WORK ITEM =
Every line that contains the word "GLOBAL" is to be copied from the listing.

____________________

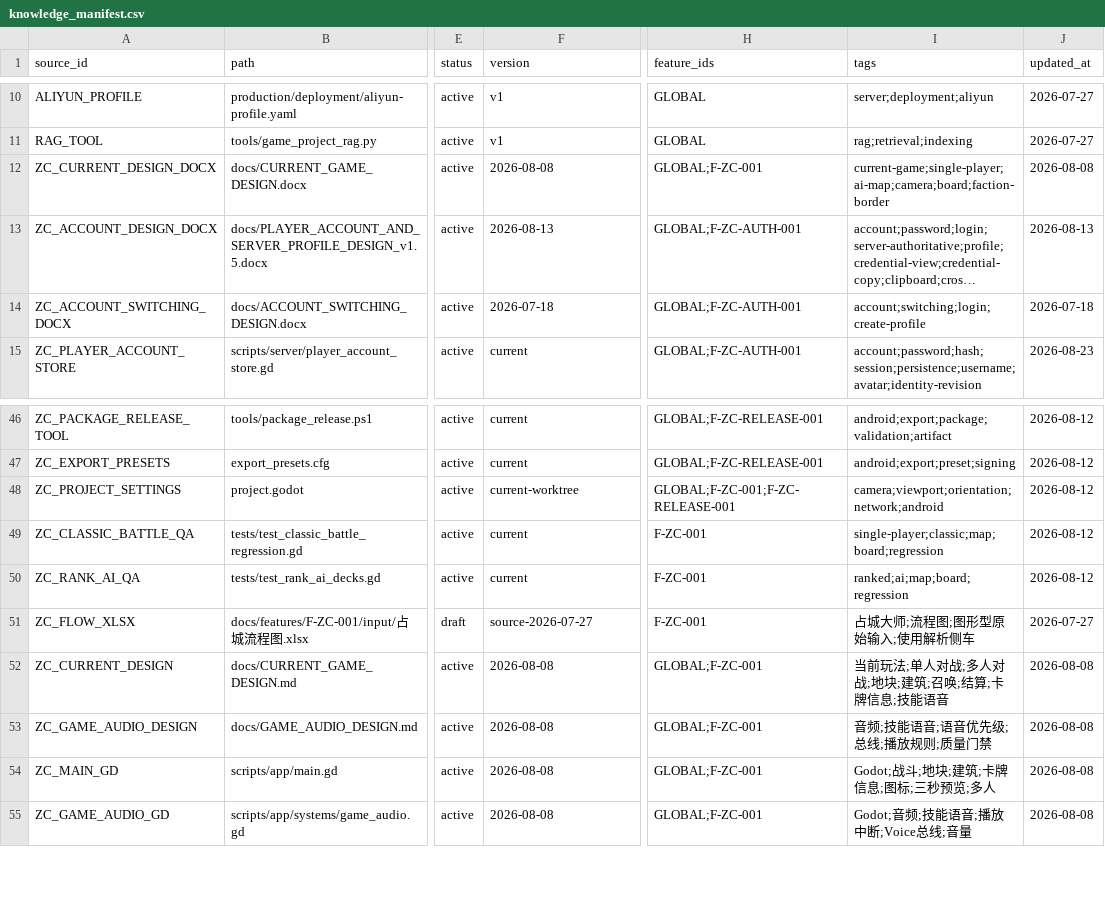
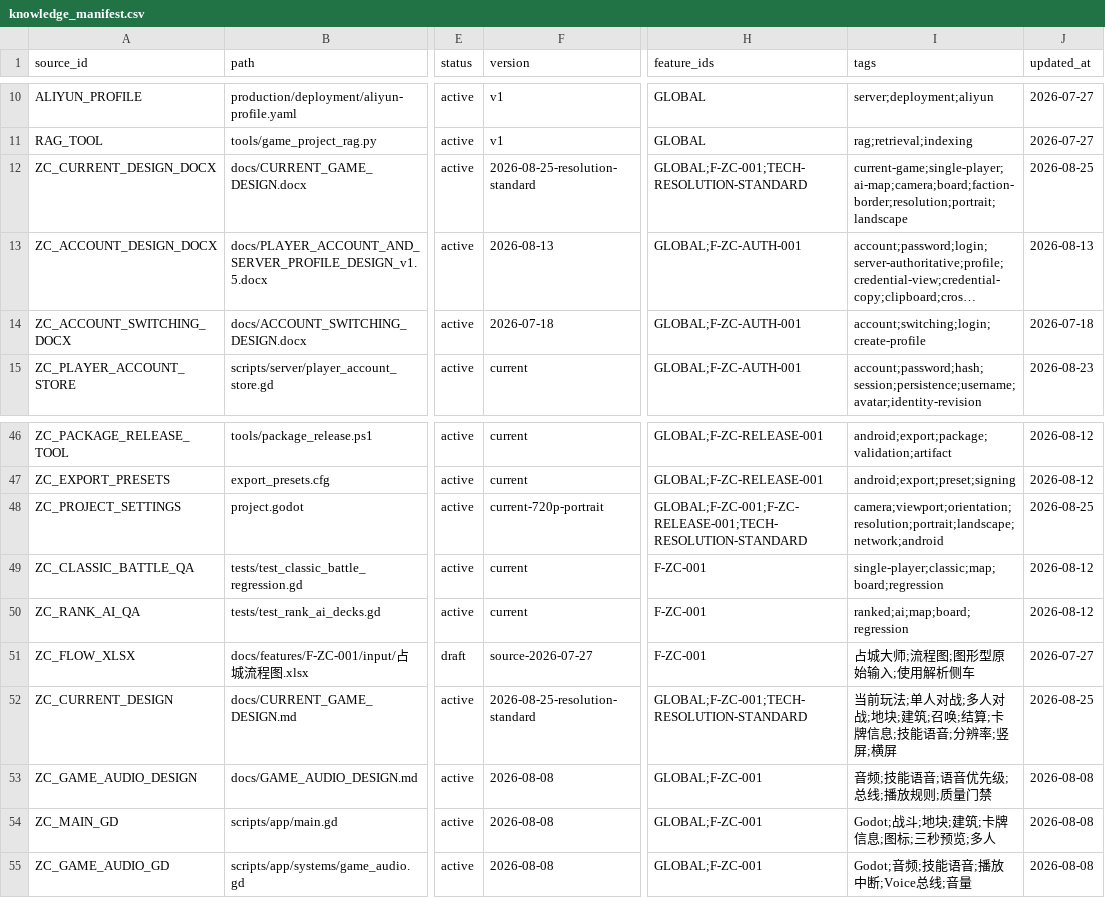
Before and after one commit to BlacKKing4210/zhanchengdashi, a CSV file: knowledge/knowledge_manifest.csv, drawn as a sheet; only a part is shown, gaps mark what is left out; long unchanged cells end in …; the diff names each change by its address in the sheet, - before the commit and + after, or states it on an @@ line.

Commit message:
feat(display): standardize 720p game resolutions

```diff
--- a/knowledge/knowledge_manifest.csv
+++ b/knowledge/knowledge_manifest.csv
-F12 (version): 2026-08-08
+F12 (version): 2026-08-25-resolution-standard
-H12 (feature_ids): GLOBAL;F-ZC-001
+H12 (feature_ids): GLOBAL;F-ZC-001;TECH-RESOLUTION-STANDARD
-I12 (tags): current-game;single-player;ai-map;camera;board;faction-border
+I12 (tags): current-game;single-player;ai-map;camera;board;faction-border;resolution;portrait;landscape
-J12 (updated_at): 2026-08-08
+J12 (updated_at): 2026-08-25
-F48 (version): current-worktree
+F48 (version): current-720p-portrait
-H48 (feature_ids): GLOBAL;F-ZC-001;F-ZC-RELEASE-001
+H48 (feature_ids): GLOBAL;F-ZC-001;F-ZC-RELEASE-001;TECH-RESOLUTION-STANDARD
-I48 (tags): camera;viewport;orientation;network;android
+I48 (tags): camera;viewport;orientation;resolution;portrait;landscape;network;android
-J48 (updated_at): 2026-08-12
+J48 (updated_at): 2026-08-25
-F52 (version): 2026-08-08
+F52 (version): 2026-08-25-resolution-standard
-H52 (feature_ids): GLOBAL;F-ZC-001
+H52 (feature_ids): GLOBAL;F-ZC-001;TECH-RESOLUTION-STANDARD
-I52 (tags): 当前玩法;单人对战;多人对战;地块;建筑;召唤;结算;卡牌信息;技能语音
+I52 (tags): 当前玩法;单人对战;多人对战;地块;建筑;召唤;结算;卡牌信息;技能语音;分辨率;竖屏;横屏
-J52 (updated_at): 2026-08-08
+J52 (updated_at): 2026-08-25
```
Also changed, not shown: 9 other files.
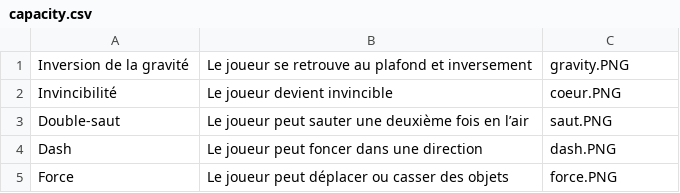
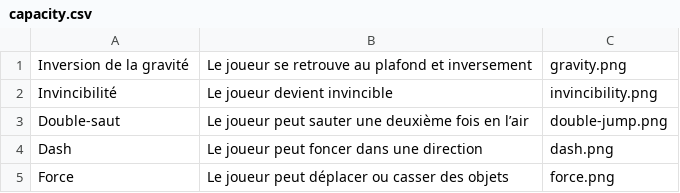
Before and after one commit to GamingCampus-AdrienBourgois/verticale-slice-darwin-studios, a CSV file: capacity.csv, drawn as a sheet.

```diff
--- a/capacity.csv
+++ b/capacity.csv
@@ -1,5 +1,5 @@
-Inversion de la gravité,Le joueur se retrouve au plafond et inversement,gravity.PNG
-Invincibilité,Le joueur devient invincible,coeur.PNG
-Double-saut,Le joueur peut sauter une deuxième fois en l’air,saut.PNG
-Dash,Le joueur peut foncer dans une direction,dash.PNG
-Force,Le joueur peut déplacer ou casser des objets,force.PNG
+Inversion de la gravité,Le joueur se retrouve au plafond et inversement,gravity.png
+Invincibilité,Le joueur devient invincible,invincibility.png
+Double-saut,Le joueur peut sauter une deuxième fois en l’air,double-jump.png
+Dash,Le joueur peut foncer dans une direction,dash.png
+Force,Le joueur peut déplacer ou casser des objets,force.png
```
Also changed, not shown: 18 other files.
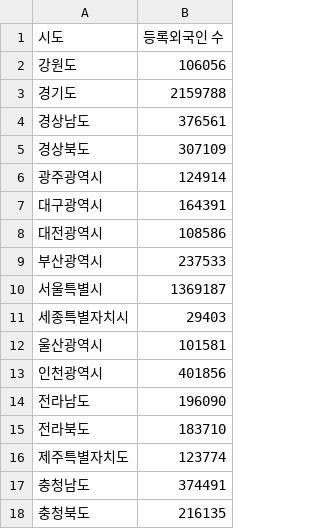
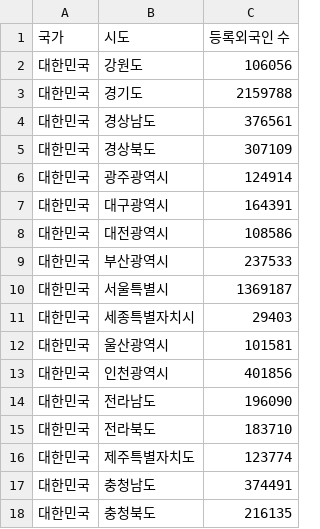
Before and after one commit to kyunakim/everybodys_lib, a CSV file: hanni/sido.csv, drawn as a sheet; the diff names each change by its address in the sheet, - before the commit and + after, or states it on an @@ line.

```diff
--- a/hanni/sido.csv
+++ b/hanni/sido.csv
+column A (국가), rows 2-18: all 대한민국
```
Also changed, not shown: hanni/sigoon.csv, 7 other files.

____________________

EXPECTED ANSWER =
-H12 (feature_ids): GLOBAL;F-ZC-001
+H12 (feature_ids): GLOBAL;F-ZC-001;TECH-RESOLUTION-STANDARD
-H48 (feature_ids): GLOBAL;F-ZC-001;F-ZC-RELEASE-001
+H48 (feature_ids): GLOBAL;F-ZC-001;F-ZC-RELEASE-001;TECH-RESOLUTION-STANDARD
-H52 (feature_ids): GLOBAL;F-ZC-001
+H52 (feature_ids): GLOBAL;F-ZC-001;TECH-RESOLUTION-STANDARD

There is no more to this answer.